Cancer Prevention Program
Fred Hutchinson's Public Health Sciences Division houses the Clinical Coordinating Center for the Women's Health Initiative, or WHI, one of the largest National Institutes of Health-funded studies ever conducted in women. This 15-year, multimillion-dollar study, established in 1991, involves more than 160,000 women nationwide, including some 3,500 in Washington.
The Clinical Coordinating Center coordinates the statistical, epidemiologic, nutritional and clinical aspects of the WHI and is responsible for data collection, management and analysis. The Clinical Coordinating Center also plays a key role in clinical, nutritional, laboratory and data quality-assurance activities. Half of the Clinical Coordinating Center resides in the division's Program in Biostatistics, while half resides in the division's Cancer Prevention Research Program.

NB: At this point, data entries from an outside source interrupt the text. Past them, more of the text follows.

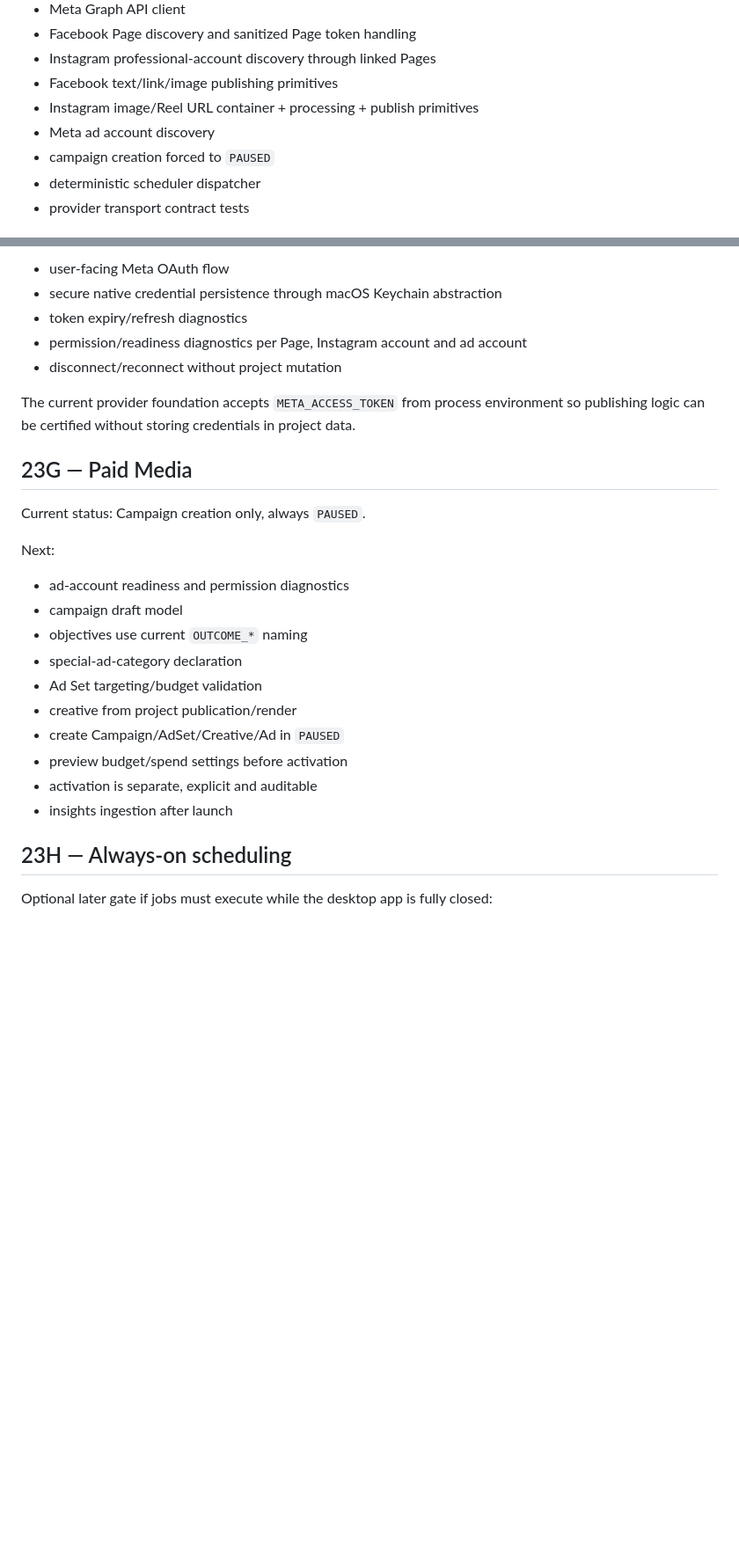
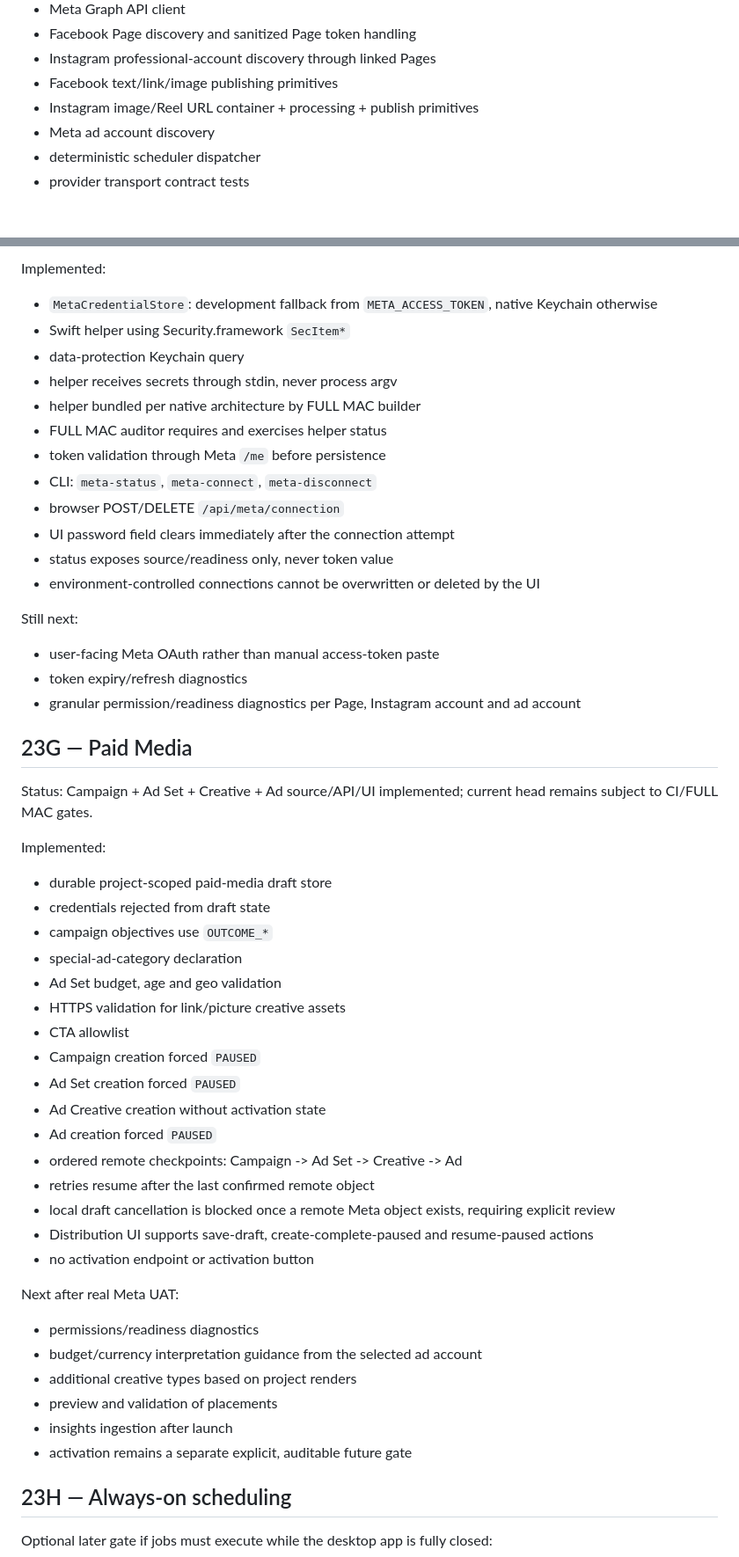
Before and after one commit to arendon7/MKTGAPP, a Markdown page: docs/WAVE23_SOCIAL_DISTRIBUTION.md, 2 parts joined by grey strips. Shown at 88% size. Drawn GitHub-style; blank space fills up the shorter version.

Commit message:
docs: synchronize Wave 23 Keychain and paid media implementation state

```diff
--- a/docs/WAVE23_SOCIAL_DISTRIBUTION.md
+++ b/docs/WAVE23_SOCIAL_DISTRIBUTION.md
@@ -28,7 +29,6 @@ Status: implemented.
 - Facebook text/link/image publishing primitives
 - Instagram image/Reel URL container + processing + publish primitives
 - Meta ad account discovery
-- campaign creation forced to `PAUSED`
 - deterministic scheduler dispatcher
 - provider transport contract tests
 
@@ -108,28 +107,56 @@ Next.
 
-- user-facing Meta OAuth flow
-- secure native credential persistence through macOS Keychain abstraction
+Implemented:
+
+- `MetaCredentialStore`: development fallback from `META_ACCESS_TOKEN`, native Keychain otherwise
+- Swift helper using Security.framework `SecItem*`
+- data-protection Keychain query
+- helper receives secrets through stdin, never process argv
+- helper bundled per native architecture by FULL MAC builder
+- FULL MAC auditor requires and exercises helper status
+- token validation through Meta `/me` before persistence
+- CLI: `meta-status`, `meta-connect`, `meta-disconnect`
+- browser POST/DELETE `/api/meta/connection`
+- UI password field clears immediately after the connection attempt
+- status exposes source/readiness only, never token value
+- environment-controlled connections cannot be overwritten or deleted by the UI
+
+Still next:
+
+- user-facing Meta OAuth rather than manual access-token paste
 - token expiry/refresh diagnostics
-- permission/readiness diagnostics per Page, Instagram account and ad account
-- disconnect/reconnect without project mutation
-
-The current provider foundation accepts `META_ACCESS_TOKEN` from process environment so publishing logic can be certified without storing credentials in project data.
+- granular permission/readiness diagnostics per Page, Instagram account and ad account
 
 ## 23G — Paid Media
 
-Current status: Campaign creation only, always `PAUSED`.
+Status: Campaign + Ad Set + Creative + Ad source/API/UI implemented; current head remains subject to CI/FULL MAC gates.
 
-Next:
+Implemented:
 
-- ad-account readiness and permission diagnostics
-- campaign draft model
-- objectives use current `OUTCOME_*` naming
+- durable project-scoped paid-media draft store
+- credentials rejected from draft state
+- campaign objectives use `OUTCOME_*`
 - special-ad-category declaration
-- Ad Set targeting/budget validation
-- creative from project publication/render
-- create Campaign/AdSet/Creative/Ad in `PAUSED`
-- preview budget/spend settings before activation
-- activation is separate, explicit and auditable
+- Ad Set budget, age and geo validation
+- HTTPS validation for link/picture creative assets
+- CTA allowlist
+- Campaign creation forced `PAUSED`
+- Ad Set creation forced `PAUSED`
+- Ad Creative creation without activation state
+- Ad creation forced `PAUSED`
+- ordered remote checkpoints: Campaign -> Ad Set -> Creative -> Ad
+- retries resume after the last confirmed remote object
+- local draft cancellation is blocked once a remote Meta object exists, requiring explicit review
+- Distribution UI supports save-draft, create-complete-paused and resume-paused actions
+- no activation endpoint or activation button
+
+Next after real Meta UAT:
+
+- permissions/readiness diagnostics
+- budget/currency interpretation guidance from the selected ad account
+- additional creative types based on project renders
+- preview and validation of placements
 - insights ingestion after launch
+- activation remains a separate explicit, auditable future gate
 
 ## 23H — Always-on scheduling
 
```
Also changed, not shown: other parts of docs/WAVE23_SOCIAL_DISTRIBUTION.md (+32 -29 lines).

The WHI has two components: a clinical trial and an observational study. The clinical-trial component, which involves 67,000 postmenopausal women ages 50-79, rigorously compares the benefits and risks of interventions that might help prevent the diseases responsible for most of the mortality and morbidity in older women: cardiovascular disease, breast and colorectal cancers, and fractures. These interventions are hormone-replacement therapy, both estrogen alone and combined estrogen and progestin (to prevent cardiovascular disease/fractures); a low-fat diet (to prevent breast and colorectal cancers); and calcium and vitamin D supplementation (to prevent fractures). The observational-study component of the WHI, which involves 93,000 postmenopausal women ages 50-79, is designed to identify predictors of disease and to minimize disease occurrence.
The WHI is conducted through 40 clinical sites nationwide, including a study clinic in Seattle that is run jointly by Fred Hutchinson and the University of Washington. Each month, about 120 women come into the WHI Seattle Clinical Center for a follow-up appointment and an additional 175 are contacted by phone or mail. These contacts monitor the health and safety of the study participants.
For more information about the Women's Health Initiative, see: www.whi.org